→ WHAT YOU ARE ASKED TO DO
Your job is to return every line in the data holding the string "columns".

→ DATA SHOWN

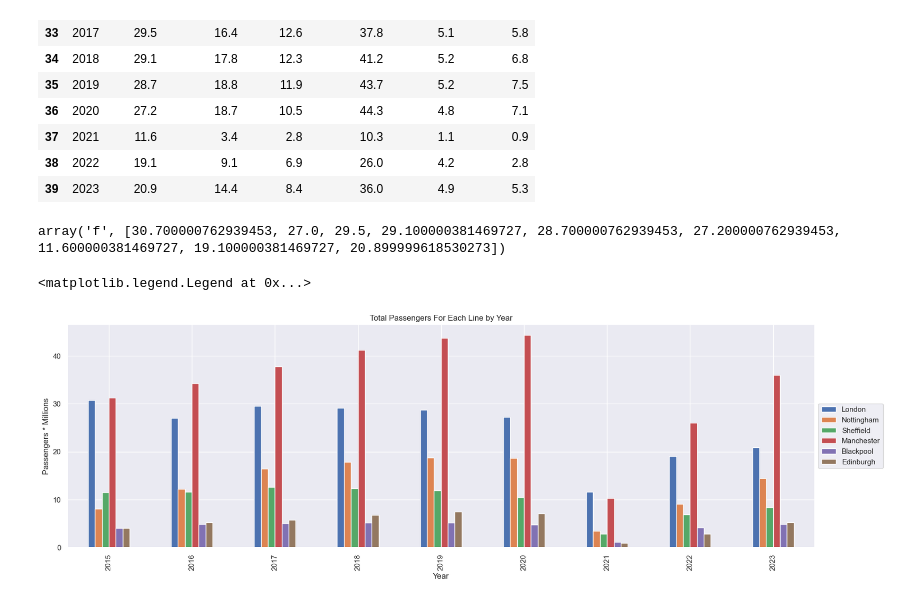
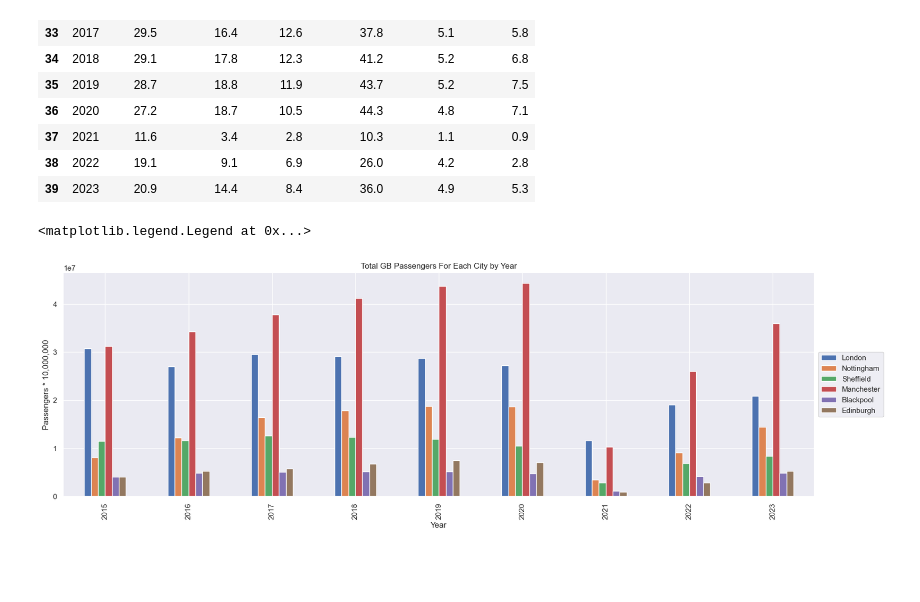
Before and after one commit to StphnKlly/DataAnalytics, a Jupyter notebook: CA2/MSC DA CA2 - Exploratory Data Analysis.ipynb, the cells around one changed output. Saved outputs shown, nothing was run; the diff lists cells and outputs as text; code cells hidden in the pictures; blank space fills up the shorter version.

```diff
--- a/CA2/MSC DA CA2 - Exploratory Data Analysis.ipynb
+++ b/CA2/MSC DA CA2 - Exploratory Data Analysis.ipynb
@@ -791,10 +780,10 @@ dtype: object
 # drop columns that do not deal with trams (subway, underground)
 
 # Dropping irrelevant columns
-df_GB_data = df_GB_data.drop(['Docklands Light Railway', 'West Midlands Metro [notes 1, 2, 4]', 'Tyne and Wear Metro',
+eda_gb_all_data_df = eda_gb_all_data_df.drop(['Docklands Light Railway', 'West Midlands Metro [notes 1, 2, 4]', 'Tyne and Wear Metro',
                               'England outside of London [note 5]', 'England [note 5]', 'Great Britain [note 5]',
                               'London Underground', 'Glasgow Subway'], axis=1)
-df_GB_data.head(5)
+eda_gb_all_data_df.head(5)
 # %% [output]
 |  | Financial year ending March | London Trams | Nottingham Express Transit | Sheffield Supertram | Manchester Metrolink [note 3] | ... |
 | 0 | 1984 | [w] | [w] | [w] | [w] | ... |
@@ -806,11 +795,11 @@ df_GB_data.head(5)
 # EDA Step 5. Renaming the columns
 
 # Renaming the column names
-df_GB_data = df_GB_data.rename(columns={"Financial year ending March": "Year", "London Trams": "London",
+eda_gb_all_data_df = eda_gb_all_data_df.rename(columns={"Financial year ending March": "Year", "London Trams": "London",
                                         "Nottingham Express Transit": "Nottingham", "Sheffield Supertram": "Sheffield",
                                         "Manchester Metrolink [note 3]": "Manchester", "Blackpool Tramway": "Blackpool",
                                         "Edinburgh Trams": "Edinburgh"})
-df_GB_data.head(5)
+eda_gb_all_data_df.head(5)
 # %% [output]
 |  | Year | London | Nottingham | Sheffield | Manchester | Blackpool | Edinburgh |
 | 0 | 1984 | [w] | [w] | [w] | [w] | 6.2 | [w] |
@@ -847,8 +836,8 @@ dtype: int64
 # there are no null values found
 # the dataset does state: The symbol "[w]" is used to denote no data.
 # the symbol "[w]" will be replaced with zero
-df_GB_data = df_GB_data.replace('[w]', 0)
-df_GB_data.head()
+eda_gb_all_data_df = eda_gb_all_data_df.replace('[w]', 0)
+eda_gb_all_data_df.head()
 # %% [output]
 |  | Year | London | Nottingham | Sheffield | Manchester | Blackpool | Edinburgh |
 | 0 | 1984 | 0.0 | 0.0 | 0.0 | 0.0 | 6.2 | 0.0 |
@@ -881,5 +870,5 @@ df_GB_data.head()
 # %%
 # drop rows for years before 2015
 # years after 2015 have data for all selected cities
-GB_data_year_2015_onward = df_GB_data.truncate(before=31)
+eda_gb_2015_onward_data_df = eda_gb_all_data_df.truncate(before=31)
 # %%
@@ -896,49 +885,47 @@ GB_data_year_2015_onward
 | 38 | 2022 | 19.1 | 9.1 | 6.9 | 26.0 | 4.2 | 2.8 |
 | 39 | 2023 | 20.9 | 14.4 | 8.4 | 36.0 | 4.9 | 5.3 |
 # %%
-london_arr = GB_data_year_2015_onward['London']
-nottingham_arr = GB_data_year_2015_onward['Nottingham']
-sheffield_arr = GB_data_year_2015_onward['Sheffield']
-manchester_arr = GB_data_year_2015_onward['Manchester']
-blackpool_arr = GB_data_year_2015_onward['Blackpool']
-edinburgh_arr = GB_data_year_2015_onward['Edinburgh']
-#edinburgh_arr
+eda_gb_london_list = eda_gb_2015_onward_data_df['London']
+eda_gb_nottingham_list = eda_gb_2015_onward_data_df['Nottingham']
+eda_gb_sheffield_list = eda_gb_2015_onward_data_df['Sheffield']
+eda_gb_manchester_list = eda_gb_2015_onward_data_df['Manchester']
+eda_gb_blackpool_list = eda_gb_2015_onward_data_df['Blackpool']
+eda_gb_edinburgh_list = eda_gb_2015_onward_data_df['Edinburgh']
+#eda_gb_edinburgh_list
 
 # convert variable to type float array to be passed to bar chart and heat map
 # https://pythonexamples.org/python-create-a-float-array/
-london_arr = array.array('f', round(london_arr, 1))
-nottingham_arr = array.array('f', nottingham_arr)
-sheffield_arr = array.array('f', sheffield_arr)
-manchester_arr = array.array('f', manchester_arr)
-blackpool_arr = array.array('f', blackpool_arr)
-edinburgh_arr = array.array('f', edinburgh_arr)
-#edinburgh_arr
+eda_gb_london_list = [int(round(item*1000000)) for item in eda_gb_london_list]
+eda_gb_nottingham_list = [int(round(item*1000000)) for item in eda_gb_nottingham_list]
+eda_gb_sheffield_list = [int(round(item*1000000)) for item in eda_gb_sheffield_list]
+eda_gb_manchester_list = [int(round(item*1000000)) for item in eda_gb_manchester_list]
+eda_gb_blackpool_list = [int(round(item*1000000)) for item in eda_gb_blackpool_list]
+eda_gb_edinburgh_list = [int(round(item*1000000)) for item in eda_gb_edinburgh_list]
+#print(eda_gb_edinburgh_list)
-# %% [output]
-array('f', [30.700000762939453, 27.0, 29.5, 29.100000381469727, 28.700000762939453, 27.200000762939453, 11.600000381469727, 19.100000381469727, 20.899999618530273])
 # %%
 # EDA Step 9. Plot different features against one another
 
 # Create a sample dataframe with an text index
 plotdata = pd.DataFrame({
-    "London":london_arr,
-    "Nottingham":nottingham_arr,
-    "Sheffield":sheffield_arr,
-    "Manchester":manchester_arr,
-    "Blackpool":blackpool_arr,
-    "Edinburgh":edinburgh_arr
+    "London":eda_gb_london_list,
+    "Nottingham":eda_gb_nottingham_list,
+    "Sheffield":eda_gb_sheffield_list,
+    "Manchester":eda_gb_manchester_list,
+    "Blackpool":eda_gb_blackpool_list,
+    "Edinburgh":eda_gb_edinburgh_list
     },
-    index = GB_data_year_2015_onward.Year.unique()
+    index = eda_gb_2015_onward_data_df.Year.unique()
 )
 plotdata.plot(kind="bar", figsize=(20, 6))
 plt.xlabel("Year")
-plt.ylabel("Passengers * Millions")
-plt.title("Total Passengers For Each Line by Year")
+plt.ylabel("Passengers * 10,000,000")
+plt.title("Total GB Passengers For Each City by Year")
 
 # https://stackoverflow.com/questions/23556153/how-to-put-legend-outside-the-plot-with-pandas
 plt.legend(loc='center left', bbox_to_anchor=(1.0, 0.5))
 # %% [output]
 <matplotlib.legend.Legend at 0x...>
-[figure, old version]
+[figure, new version]
 # %%
 # merge arrays into single array
 # https://www.w3schools.com/python/numpy/numpy_array_join.asp
```
Also changed, not shown: parts of 170 cells of this notebook.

→ RESPONSE AREA
 # drop columns that do not deal with trams (subway, underground)
 # Dropping irrelevant columns
 # EDA Step 5. Renaming the columns
-df_GB_data = df_GB_data.rename(columns={"Financial year ending March": "Year", "London Trams": "London",
+eda_gb_all_data_df = eda_gb_all_data_df.rename(columns={"Financial year ending March": "Year", "London Trams": "London",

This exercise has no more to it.